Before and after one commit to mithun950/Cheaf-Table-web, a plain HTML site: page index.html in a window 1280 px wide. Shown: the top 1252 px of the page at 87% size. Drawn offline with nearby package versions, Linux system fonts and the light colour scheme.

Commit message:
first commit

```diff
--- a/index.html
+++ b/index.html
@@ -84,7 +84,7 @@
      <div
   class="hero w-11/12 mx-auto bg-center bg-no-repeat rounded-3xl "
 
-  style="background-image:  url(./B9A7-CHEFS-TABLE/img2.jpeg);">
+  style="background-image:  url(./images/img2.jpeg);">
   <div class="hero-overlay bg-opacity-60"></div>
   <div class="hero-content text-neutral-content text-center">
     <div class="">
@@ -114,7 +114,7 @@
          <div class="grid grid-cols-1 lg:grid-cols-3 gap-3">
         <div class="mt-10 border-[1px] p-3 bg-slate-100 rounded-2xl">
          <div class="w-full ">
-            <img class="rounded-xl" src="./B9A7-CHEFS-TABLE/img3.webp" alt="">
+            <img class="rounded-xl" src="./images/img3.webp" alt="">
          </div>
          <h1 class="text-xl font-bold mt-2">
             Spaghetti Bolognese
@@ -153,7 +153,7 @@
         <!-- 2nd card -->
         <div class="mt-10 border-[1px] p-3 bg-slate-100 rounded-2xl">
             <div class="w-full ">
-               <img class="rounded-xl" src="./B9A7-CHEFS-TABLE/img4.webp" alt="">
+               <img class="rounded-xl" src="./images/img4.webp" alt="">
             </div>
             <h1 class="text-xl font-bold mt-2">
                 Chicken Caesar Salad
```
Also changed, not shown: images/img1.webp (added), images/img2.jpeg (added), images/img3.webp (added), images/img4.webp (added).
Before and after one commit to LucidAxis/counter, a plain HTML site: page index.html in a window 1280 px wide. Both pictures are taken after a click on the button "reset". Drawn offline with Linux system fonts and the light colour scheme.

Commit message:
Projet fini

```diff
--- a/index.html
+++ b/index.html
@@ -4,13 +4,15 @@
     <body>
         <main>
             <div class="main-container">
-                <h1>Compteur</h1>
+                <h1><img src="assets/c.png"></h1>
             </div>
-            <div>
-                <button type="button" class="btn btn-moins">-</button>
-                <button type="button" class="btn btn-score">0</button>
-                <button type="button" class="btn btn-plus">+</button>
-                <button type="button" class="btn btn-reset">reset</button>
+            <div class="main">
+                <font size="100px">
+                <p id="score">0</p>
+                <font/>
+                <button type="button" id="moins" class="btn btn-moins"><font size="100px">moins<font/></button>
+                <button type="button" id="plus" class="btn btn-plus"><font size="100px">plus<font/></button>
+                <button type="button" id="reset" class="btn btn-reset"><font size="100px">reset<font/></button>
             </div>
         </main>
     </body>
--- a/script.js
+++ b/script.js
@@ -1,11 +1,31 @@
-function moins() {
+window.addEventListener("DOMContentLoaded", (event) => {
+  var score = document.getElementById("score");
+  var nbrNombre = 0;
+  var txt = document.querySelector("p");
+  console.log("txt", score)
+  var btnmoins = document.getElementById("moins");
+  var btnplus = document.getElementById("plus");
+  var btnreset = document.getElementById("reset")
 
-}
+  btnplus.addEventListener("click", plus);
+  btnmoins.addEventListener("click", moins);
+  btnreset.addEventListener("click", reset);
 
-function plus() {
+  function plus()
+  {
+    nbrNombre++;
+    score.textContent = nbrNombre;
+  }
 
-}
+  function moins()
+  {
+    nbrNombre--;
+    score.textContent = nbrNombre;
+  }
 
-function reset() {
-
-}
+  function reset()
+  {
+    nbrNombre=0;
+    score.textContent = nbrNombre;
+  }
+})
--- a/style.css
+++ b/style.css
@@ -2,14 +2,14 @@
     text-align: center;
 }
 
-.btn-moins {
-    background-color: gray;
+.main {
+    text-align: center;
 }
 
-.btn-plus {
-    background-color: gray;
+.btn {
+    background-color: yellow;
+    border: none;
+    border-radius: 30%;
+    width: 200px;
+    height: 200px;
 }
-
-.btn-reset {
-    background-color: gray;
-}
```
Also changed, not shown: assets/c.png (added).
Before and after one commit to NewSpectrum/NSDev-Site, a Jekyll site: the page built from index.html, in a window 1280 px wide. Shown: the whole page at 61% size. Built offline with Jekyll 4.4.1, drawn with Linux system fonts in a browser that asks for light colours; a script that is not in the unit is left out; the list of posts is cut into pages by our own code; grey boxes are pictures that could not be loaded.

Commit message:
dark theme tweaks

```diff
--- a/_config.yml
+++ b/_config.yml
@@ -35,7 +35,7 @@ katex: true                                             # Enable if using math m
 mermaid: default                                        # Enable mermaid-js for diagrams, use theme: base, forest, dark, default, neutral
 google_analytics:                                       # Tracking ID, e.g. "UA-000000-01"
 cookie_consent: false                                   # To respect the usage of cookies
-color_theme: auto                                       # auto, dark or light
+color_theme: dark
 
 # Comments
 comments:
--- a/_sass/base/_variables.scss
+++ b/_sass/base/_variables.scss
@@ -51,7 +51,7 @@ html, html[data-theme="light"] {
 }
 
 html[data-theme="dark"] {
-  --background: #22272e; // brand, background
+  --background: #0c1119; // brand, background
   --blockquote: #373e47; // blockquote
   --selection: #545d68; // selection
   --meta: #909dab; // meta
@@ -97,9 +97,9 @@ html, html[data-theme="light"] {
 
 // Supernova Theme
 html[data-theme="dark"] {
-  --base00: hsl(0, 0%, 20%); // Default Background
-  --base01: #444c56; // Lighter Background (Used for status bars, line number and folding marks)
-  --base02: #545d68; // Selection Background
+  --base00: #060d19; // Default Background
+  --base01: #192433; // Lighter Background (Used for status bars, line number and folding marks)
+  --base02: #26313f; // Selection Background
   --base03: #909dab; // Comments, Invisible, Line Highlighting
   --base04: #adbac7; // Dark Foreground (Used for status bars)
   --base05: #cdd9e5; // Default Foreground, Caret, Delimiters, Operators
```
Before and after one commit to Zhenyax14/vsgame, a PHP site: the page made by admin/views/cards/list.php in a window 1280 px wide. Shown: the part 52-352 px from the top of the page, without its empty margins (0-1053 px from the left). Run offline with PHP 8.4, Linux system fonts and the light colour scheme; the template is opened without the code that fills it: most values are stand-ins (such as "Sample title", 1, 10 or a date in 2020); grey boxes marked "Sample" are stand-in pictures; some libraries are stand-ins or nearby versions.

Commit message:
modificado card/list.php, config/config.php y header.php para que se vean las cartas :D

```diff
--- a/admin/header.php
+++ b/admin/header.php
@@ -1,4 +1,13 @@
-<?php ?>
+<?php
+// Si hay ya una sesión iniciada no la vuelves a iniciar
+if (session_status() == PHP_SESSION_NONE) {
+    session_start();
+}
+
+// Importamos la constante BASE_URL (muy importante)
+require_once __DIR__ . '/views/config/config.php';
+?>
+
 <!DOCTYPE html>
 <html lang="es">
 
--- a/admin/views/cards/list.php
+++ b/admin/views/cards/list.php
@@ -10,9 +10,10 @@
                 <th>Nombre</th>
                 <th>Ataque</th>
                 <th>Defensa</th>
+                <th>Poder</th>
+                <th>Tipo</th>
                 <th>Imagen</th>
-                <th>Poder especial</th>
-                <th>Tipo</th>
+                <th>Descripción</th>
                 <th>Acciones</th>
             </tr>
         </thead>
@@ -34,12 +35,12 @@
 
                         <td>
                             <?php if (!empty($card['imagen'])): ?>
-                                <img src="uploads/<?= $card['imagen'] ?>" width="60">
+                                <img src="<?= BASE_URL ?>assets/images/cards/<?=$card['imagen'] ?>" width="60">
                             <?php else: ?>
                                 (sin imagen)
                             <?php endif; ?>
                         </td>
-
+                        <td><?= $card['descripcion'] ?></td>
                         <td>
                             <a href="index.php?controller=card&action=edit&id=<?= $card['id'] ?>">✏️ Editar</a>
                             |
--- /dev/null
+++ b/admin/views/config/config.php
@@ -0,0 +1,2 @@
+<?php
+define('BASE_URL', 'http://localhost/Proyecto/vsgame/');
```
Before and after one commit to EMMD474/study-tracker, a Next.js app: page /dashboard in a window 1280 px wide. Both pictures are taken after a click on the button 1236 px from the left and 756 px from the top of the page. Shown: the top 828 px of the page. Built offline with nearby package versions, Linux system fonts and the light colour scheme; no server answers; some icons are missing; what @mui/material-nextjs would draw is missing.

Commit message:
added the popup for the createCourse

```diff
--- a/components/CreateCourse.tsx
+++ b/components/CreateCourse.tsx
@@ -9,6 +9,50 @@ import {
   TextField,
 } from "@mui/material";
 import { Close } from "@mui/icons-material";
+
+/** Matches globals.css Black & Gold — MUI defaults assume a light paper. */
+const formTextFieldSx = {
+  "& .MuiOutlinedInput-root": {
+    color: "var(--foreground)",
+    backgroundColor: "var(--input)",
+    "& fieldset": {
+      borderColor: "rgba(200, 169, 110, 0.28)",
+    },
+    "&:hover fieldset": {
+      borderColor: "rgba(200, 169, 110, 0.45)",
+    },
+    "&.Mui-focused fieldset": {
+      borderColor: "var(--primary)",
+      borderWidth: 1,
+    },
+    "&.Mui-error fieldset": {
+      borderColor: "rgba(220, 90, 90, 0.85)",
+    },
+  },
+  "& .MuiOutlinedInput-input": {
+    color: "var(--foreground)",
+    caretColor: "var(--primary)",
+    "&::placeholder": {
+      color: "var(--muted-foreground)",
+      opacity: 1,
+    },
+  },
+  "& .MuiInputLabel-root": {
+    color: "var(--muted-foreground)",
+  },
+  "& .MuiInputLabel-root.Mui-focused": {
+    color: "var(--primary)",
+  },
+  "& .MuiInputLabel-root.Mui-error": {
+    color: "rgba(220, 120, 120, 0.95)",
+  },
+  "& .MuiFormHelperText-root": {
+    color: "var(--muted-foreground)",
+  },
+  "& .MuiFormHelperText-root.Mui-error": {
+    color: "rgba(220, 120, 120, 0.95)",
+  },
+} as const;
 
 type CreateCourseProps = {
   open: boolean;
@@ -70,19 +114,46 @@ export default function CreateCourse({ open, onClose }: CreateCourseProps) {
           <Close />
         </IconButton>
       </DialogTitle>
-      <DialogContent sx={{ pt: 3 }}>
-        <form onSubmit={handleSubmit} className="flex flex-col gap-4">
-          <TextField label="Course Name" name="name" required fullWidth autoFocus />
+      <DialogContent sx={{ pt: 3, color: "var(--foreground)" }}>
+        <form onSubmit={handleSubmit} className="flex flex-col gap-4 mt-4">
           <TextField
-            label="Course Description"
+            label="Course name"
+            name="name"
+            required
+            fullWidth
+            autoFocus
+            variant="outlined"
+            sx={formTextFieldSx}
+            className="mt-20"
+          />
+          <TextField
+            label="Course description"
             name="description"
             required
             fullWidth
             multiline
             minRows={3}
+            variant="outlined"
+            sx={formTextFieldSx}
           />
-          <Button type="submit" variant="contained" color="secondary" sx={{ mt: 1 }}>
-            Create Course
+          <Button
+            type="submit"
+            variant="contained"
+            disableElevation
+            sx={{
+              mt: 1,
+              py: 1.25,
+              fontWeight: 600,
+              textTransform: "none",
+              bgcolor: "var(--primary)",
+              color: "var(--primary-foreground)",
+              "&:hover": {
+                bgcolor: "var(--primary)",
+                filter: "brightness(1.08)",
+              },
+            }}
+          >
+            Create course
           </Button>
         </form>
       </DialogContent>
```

= EXERCISE REQUIREMENTS =
Pull every line containing the string "moins" out of the data above and copy it.

= COMPLETED TASK =
-                <button type="button" class="btn btn-moins">-</button>
+                <button type="button" id="moins" class="btn btn-moins"><font size="100px">moins<font/></button>
-function moins() {
+  var btnmoins = document.getElementById("moins");
+  btnmoins.addEventListener("click", moins);
+  function moins()
-.btn-moins {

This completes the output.